This morning in the shower, for whatever reason, I was dwelling on my job at Tempur-Pedic, which ended a year and a half ago, and how miserable I had been there, and all the people (two, specifically) who had mistreated me. I started to feel angry and upset, and then I suddenly began thinking about the “love your enemies and pray for those who persecute you” teaching.
I decided to pray for those two individuals that I was thinking about.
Not a prayer to ask God to forgive them for treating me bad, or to ask God to help them to realize what jerks they are, but rather for their well-being, their happiness, their personal and spiritual peace, their families, etc.
It wasn’t easy. In some ways, it didn’t even feel genuine.
But what was genuine was my desire to follow this difficult teaching from Jesus.

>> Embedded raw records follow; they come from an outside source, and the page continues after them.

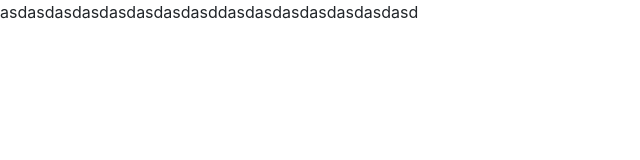
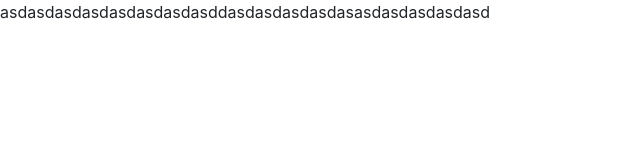
Before and after one commit to rodrigobarros2/arquitetura-sem-framework, a website: page index.html in a window 1280 px wide. Shown: the whole page, without its empty margins (0-640 px from the left). Drawn offline with nearby package versions, Linux system fonts and the light colour scheme.

Commit message:
asdasdasd

```diff
--- a/index.html
+++ b/index.html
@@ -28,4 +28,4 @@
 </body>
 
 </html>
-asdasdasdasdasdasdasdasddasdasdasdasdasdasdasd
+asdasdasdasdasdasdasdasddasdasdasdasdasasdasdasdasdasd
```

And I discovered, sort of to my astonishment, as I prayed, and particularly when I was finished, that I felt better. In some ways it was very freeing. In the past I’ve attempted to consciously “forgive” those people for what they did, but it never really helped me to get past those experiences. Praying for them like this, on the other hand, felt very freeing. I found myself thinking that I would continue to pray for them in the future.
I don’t want to misrepresent it and say that I’m now completely free of the hard feelings, but I can see how this practice of praying for my enemies may help me to eventually move toward that.
This is the kind of life I want to lead. This is the kind of Jesus that I want to follow. It’s not about an Eternal Life Insurance Policy. It’s about enriching my life, and the lives of those around me, now, in the present. It’s about touching that otherness, that transcendence, that ground of being that I conceive of as God. This, I believe, is the ultimate path of spiritual happiness and peace.